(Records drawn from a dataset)
● ● ● ● ● ● ●
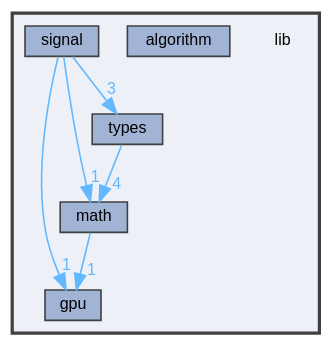
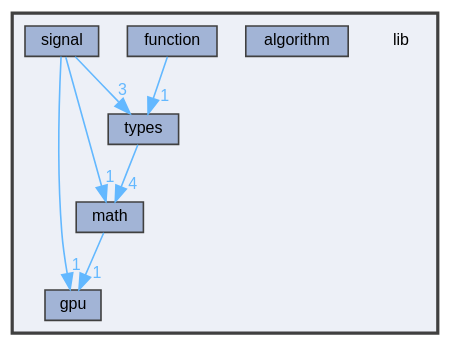
Before and after one commit to pawelekg95/algopp: the diagram in dir_97aefd0d527b934f1d99a682da8fe6a9_dep.dot, drawn with Graphviz. The commit also changed 114 other files, not shown here.

```diff
--- a/dir_97aefd0d527b934f1d99a682da8fe6a9_dep.dot
+++ b/dir_97aefd0d527b934f1d99a682da8fe6a9_dep.dot
@@ -1,22 +1,24 @@
 digraph "lib"
 {
  // LATEX_PDF_SIZE
   bgcolor="transparent";
   edge [fontname=Helvetica,fontsize=10,labelfontname=Helvetica,labelfontsize=10];
   node [fontname=Helvetica,fontsize=10,shape=box,height=0.2,width=0.4];
   compound=true
   subgraph clusterdir_97aefd0d527b934f1d99a682da8fe6a9 {
     graph [ bgcolor="#edf0f7", pencolor="grey25", label="", fontname=Helvetica,fontsize=10 style="filled,bold", URL="dir_97aefd0d527b934f1d99a682da8fe6a9.html",tooltip=""]
     dir_97aefd0d527b934f1d99a682da8fe6a9 [shape=plaintext, label="lib"];
   dir_f5dd86dbd9583e7b6fc3983d3949da68 [label="algorithm", fillcolor="#a2b4d6", color="grey25", style="filled", URL="dir_f5dd86dbd9583e7b6fc3983d3949da68.html",tooltip=""];
+  dir_3b39e246e957d89ef5380b11409e8380 [label="function", fillcolor="#a2b4d6", color="grey25", style="filled", URL="dir_3b39e246e957d89ef5380b11409e8380.html",tooltip=""];
   dir_b435b034dd8bd1dd5023912936717b85 [label="gpu", fillcolor="#a2b4d6", color="grey25", style="filled", URL="dir_b435b034dd8bd1dd5023912936717b85.html",tooltip=""];
   dir_a36354df93aef5eec904487b77fa4fab [label="math", fillcolor="#a2b4d6", color="grey25", style="filled", URL="dir_a36354df93aef5eec904487b77fa4fab.html",tooltip=""];
   dir_85595cb542db97c92303133db6d9ba0a [label="signal", fillcolor="#a2b4d6", color="grey25", style="filled", URL="dir_85595cb542db97c92303133db6d9ba0a.html",tooltip=""];
   dir_560694f03ee5bf1136d79e4f1ca1ca37 [label="types", fillcolor="#a2b4d6", color="grey25", style="filled", URL="dir_560694f03ee5bf1136d79e4f1ca1ca37.html",tooltip=""];
   }
-  dir_a36354df93aef5eec904487b77fa4fab->dir_b435b034dd8bd1dd5023912936717b85 [headlabel="1", labeldistance=1.5 headhref="dir_000015_000007.html" color="steelblue1" fontcolor="steelblue1"];
-  dir_85595cb542db97c92303133db6d9ba0a->dir_a36354df93aef5eec904487b77fa4fab [headlabel="1", labeldistance=1.5 headhref="dir_000017_000015.html" color="steelblue1" fontcolor="steelblue1"];
-  dir_85595cb542db97c92303133db6d9ba0a->dir_b435b034dd8bd1dd5023912936717b85 [headlabel="1", labeldistance=1.5 headhref="dir_000017_000007.html" color="steelblue1" fontcolor="steelblue1"];
-  dir_85595cb542db97c92303133db6d9ba0a->dir_560694f03ee5bf1136d79e4f1ca1ca37 [headlabel="3", labeldistance=1.5 headhref="dir_000017_000020.html" color="steelblue1" fontcolor="steelblue1"];
-  dir_560694f03ee5bf1136d79e4f1ca1ca37->dir_a36354df93aef5eec904487b77fa4fab [headlabel="4", labeldistance=1.5 headhref="dir_000020_000015.html" color="steelblue1" fontcolor="steelblue1"];
+  dir_3b39e246e957d89ef5380b11409e8380->dir_560694f03ee5bf1136d79e4f1ca1ca37 [headlabel="1", labeldistance=1.5 headhref="dir_000008_000024.html" color="steelblue1" fontcolor="steelblue1"];
+  dir_a36354df93aef5eec904487b77fa4fab->dir_b435b034dd8bd1dd5023912936717b85 [headlabel="1", labeldistance=1.5 headhref="dir_000019_000010.html" color="steelblue1" fontcolor="steelblue1"];
+  dir_85595cb542db97c92303133db6d9ba0a->dir_a36354df93aef5eec904487b77fa4fab [headlabel="1", labeldistance=1.5 headhref="dir_000021_000019.html" color="steelblue1" fontcolor="steelblue1"];
+  dir_85595cb542db97c92303133db6d9ba0a->dir_b435b034dd8bd1dd5023912936717b85 [headlabel="1", labeldistance=1.5 headhref="dir_000021_000010.html" color="steelblue1" fontcolor="steelblue1"];
+  dir_85595cb542db97c92303133db6d9ba0a->dir_560694f03ee5bf1136d79e4f1ca1ca37 [headlabel="3", labeldistance=1.5 headhref="dir_000021_000024.html" color="steelblue1" fontcolor="steelblue1"];
+  dir_560694f03ee5bf1136d79e4f1ca1ca37->dir_a36354df93aef5eec904487b77fa4fab [headlabel="4", labeldistance=1.5 headhref="dir_000024_000019.html" color="steelblue1" fontcolor="steelblue1"];
 }
```
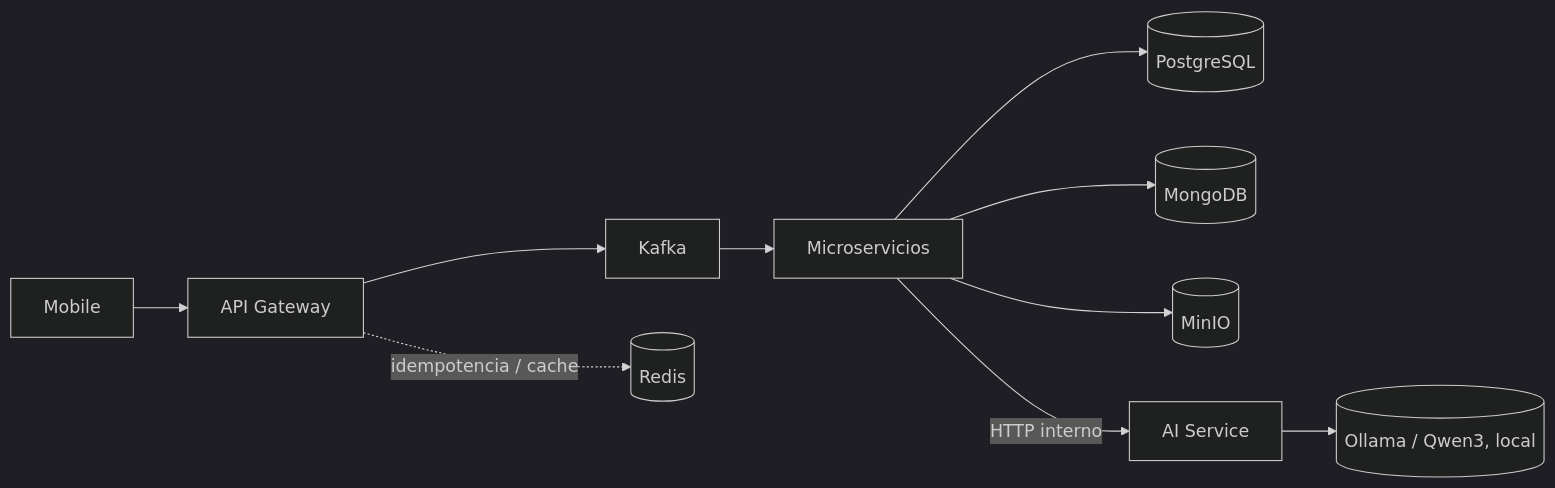
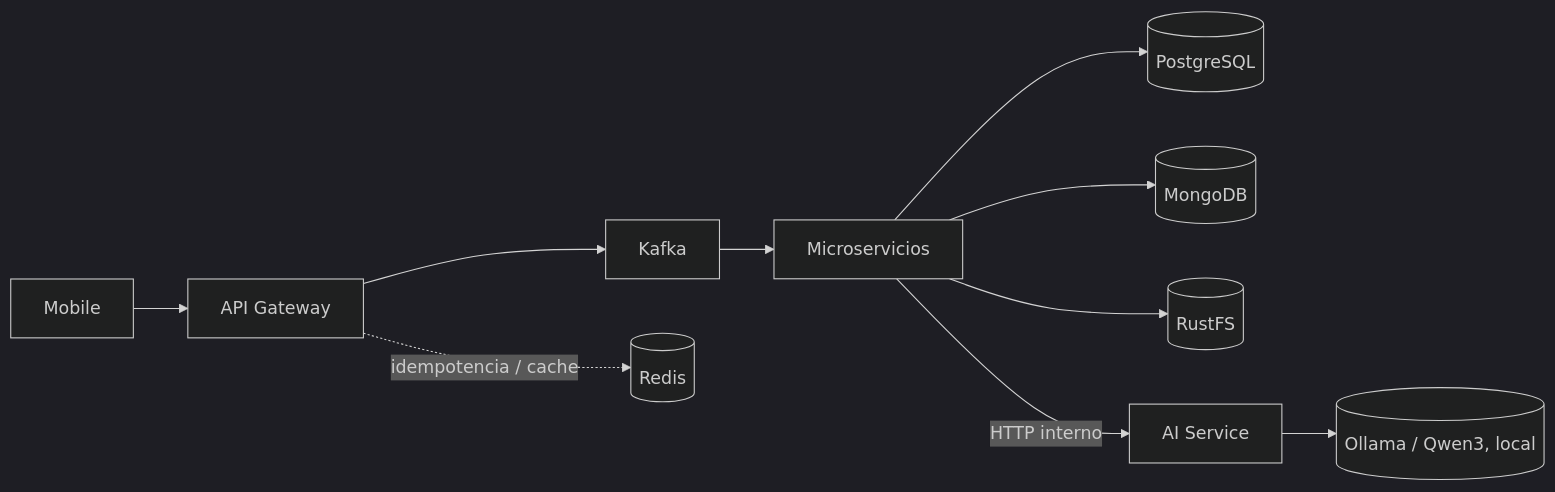
Before and after one commit to kairos-Tech-UY/.github: the diagram in profile/README.md, drawn with Mermaid (dark theme). The commit also changed other lines of this file, not shown here.

First line of the commit message:
docs: corregir diagrama (RustFS en vez de MinIO) y justificar stack

````diff
--- a/profile/README.md
+++ b/profile/README.md
@@ -25,12 +25,12 @@
 ```mermaid
 flowchart LR
     M[Mobile] --> G[API Gateway]
     G --> K[Kafka]
     G -.idempotencia / cache.-> R[(Redis)]
     K --> S[Microservicios]
     S --> P[(PostgreSQL)]
     S --> O[(MongoDB)]
-    S --> I[(MinIO)]
+    S --> I[(RustFS)]
     S -->|HTTP interno| AI[AI Service]
     AI --> OL[(Ollama / Qwen3, local)]
 ```
````
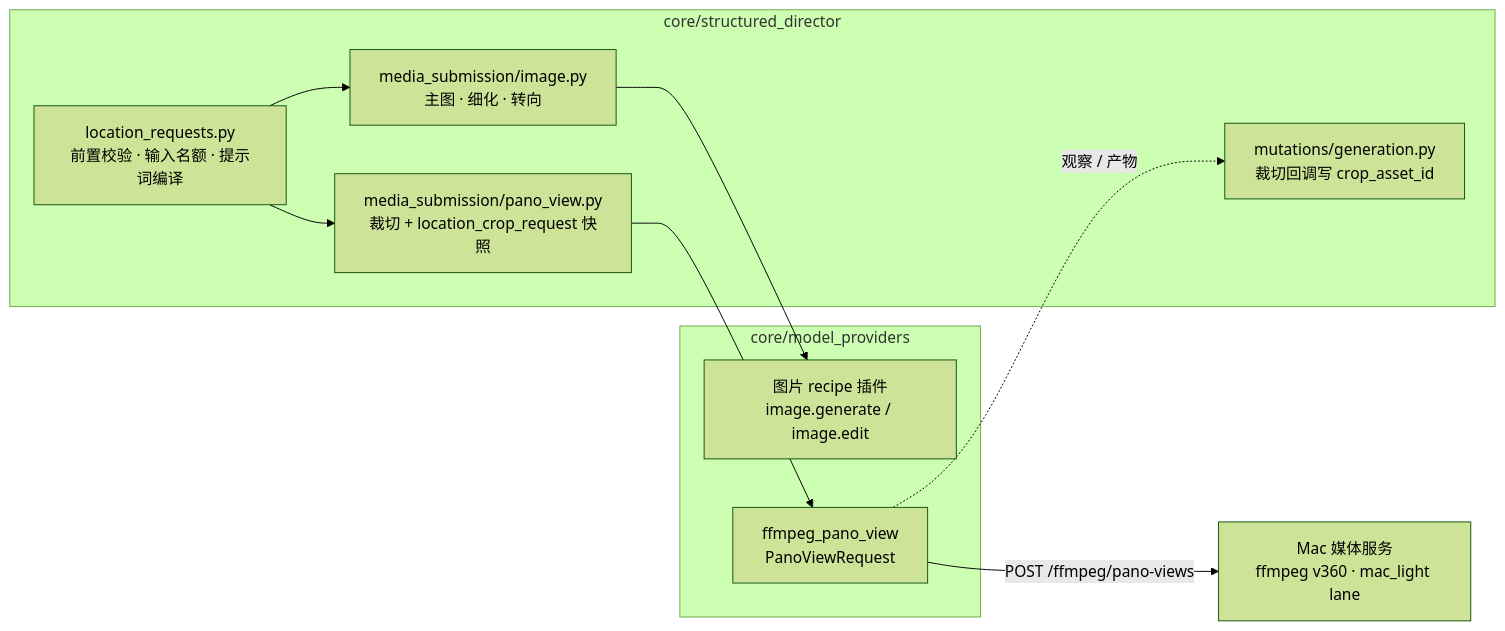
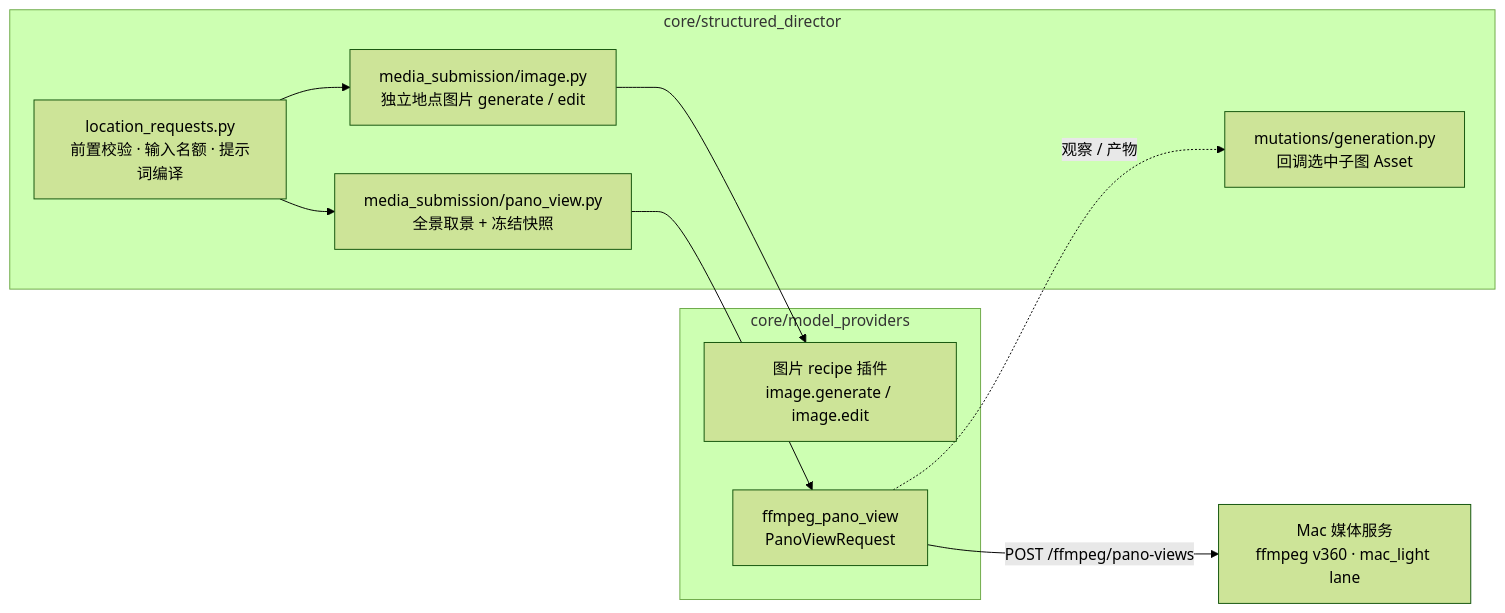
Before and after one commit to LJXLJXLJX/StoryRail: the fourth of 5 diagrams in docs/architecture.md, drawn with Mermaid (forest theme). The commit also changed other lines of this file and 173 other files, not shown here.

Commit message:
refactor: decouple location image library

````diff
--- a/docs/architecture.md
+++ b/docs/architecture.md
@@ -146,16 +146,16 @@
 ```mermaid
 flowchart LR
     subgraph sd[core/structured_director]
         lr[location_requests.py<br/>前置校验 · 输入名额 · 提示词编译]
-        img[media_submission/image.py<br/>主图 · 细化 · 转向]
-        pv[media_submission/pano_view.py<br/>裁切 + location_crop_request 快照]
-        cb[mutations/generation.py<br/>裁切回调写 crop_asset_id]
+        img[media_submission/image.py<br/>独立地点图片 generate / edit]
+        pv[media_submission/pano_view.py<br/>全景取景 + 冻结快照]
+        cb[mutations/generation.py<br/>回调选中子图 Asset]
     end
     subgraph mp[core/model_providers]
         rec[图片 recipe 插件<br/>image.generate / image.edit]
         fpv[ffmpeg_pano_view<br/>PanoViewRequest]
     end
     lr --> img --> rec
     lr --> pv --> fpv -->|POST /ffmpeg/pano-views| mac[Mac 媒体服务<br/>ffmpeg v360 · mac_light lane]
     fpv -. 观察 / 产物 .-> cb
 ```
````
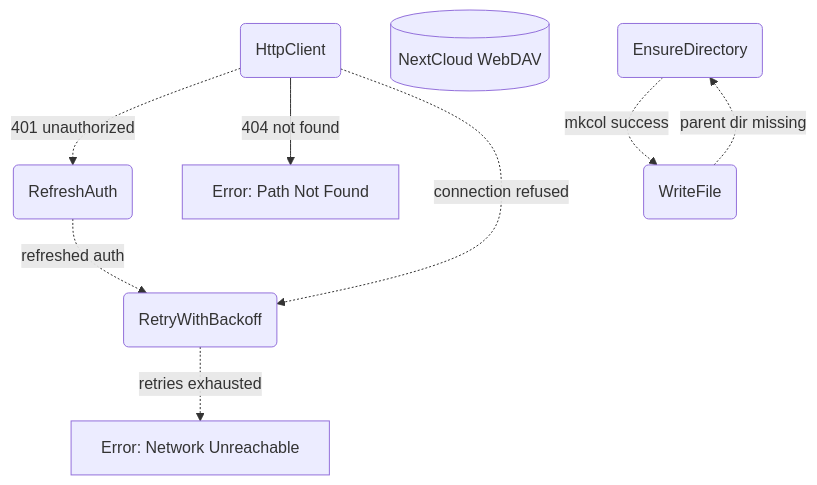
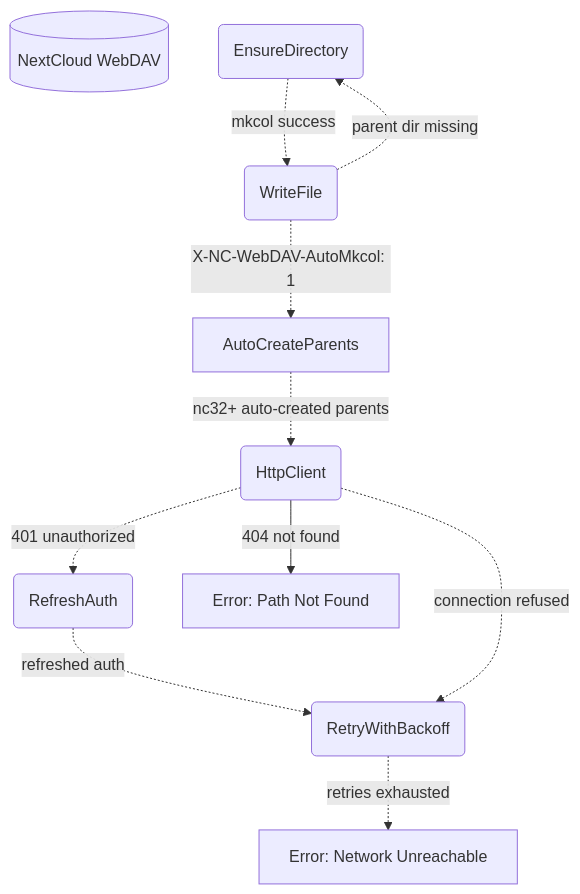
The second of 3 diagrams in _dfds/tools/webdav.md (cosmoswafer/rockbot), drawn with Mermaid before and after one commit. The commit also changed other lines of this file and 9 other files, not shown here.

First line of the commit message:
feat: add WebDAV crate with NextCloud client and full test suite

````diff
--- a/_dfds/tools/webdav.md
+++ b/_dfds/tools/webdav.md
@@ -47,19 +54,22 @@
 ```mermaid
 flowchart TD
     HTTP(HttpClient)
     NC[(NextCloud WebDAV)]
     AUTH_REFRESH(RefreshAuth)
     RETRY(RetryWithBackoff)
     ERR_404[Error: Path Not Found]
     ERR_NET[Error: Network Unreachable]
     MKDIR(EnsureDirectory)
     WRITE(WriteFile)
+    AUTO_MKCOL[AutoCreateParents]
 
     HTTP -.->|"401 unauthorized"| AUTH_REFRESH
     AUTH_REFRESH -.->|"refreshed auth"| RETRY
     HTTP -->|"404 not found"| ERR_404
     HTTP -.->|"connection refused"| RETRY
     RETRY -.->|"retries exhausted"| ERR_NET
     WRITE -.->|"parent dir missing"| MKDIR
     MKDIR -.->|"mkcol success"| WRITE
+    WRITE -.->|"X-NC-WebDAV-AutoMkcol: 1"| AUTO_MKCOL
+    AUTO_MKCOL -.->|"nc32+ auto-created parents"| HTTP
 ```
````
● ● ● ● ● ● ●
▶ Exercise prompt:
A bare number is required: the count of lines above with the string "HTTP".

▶ Answer to this exercise:
6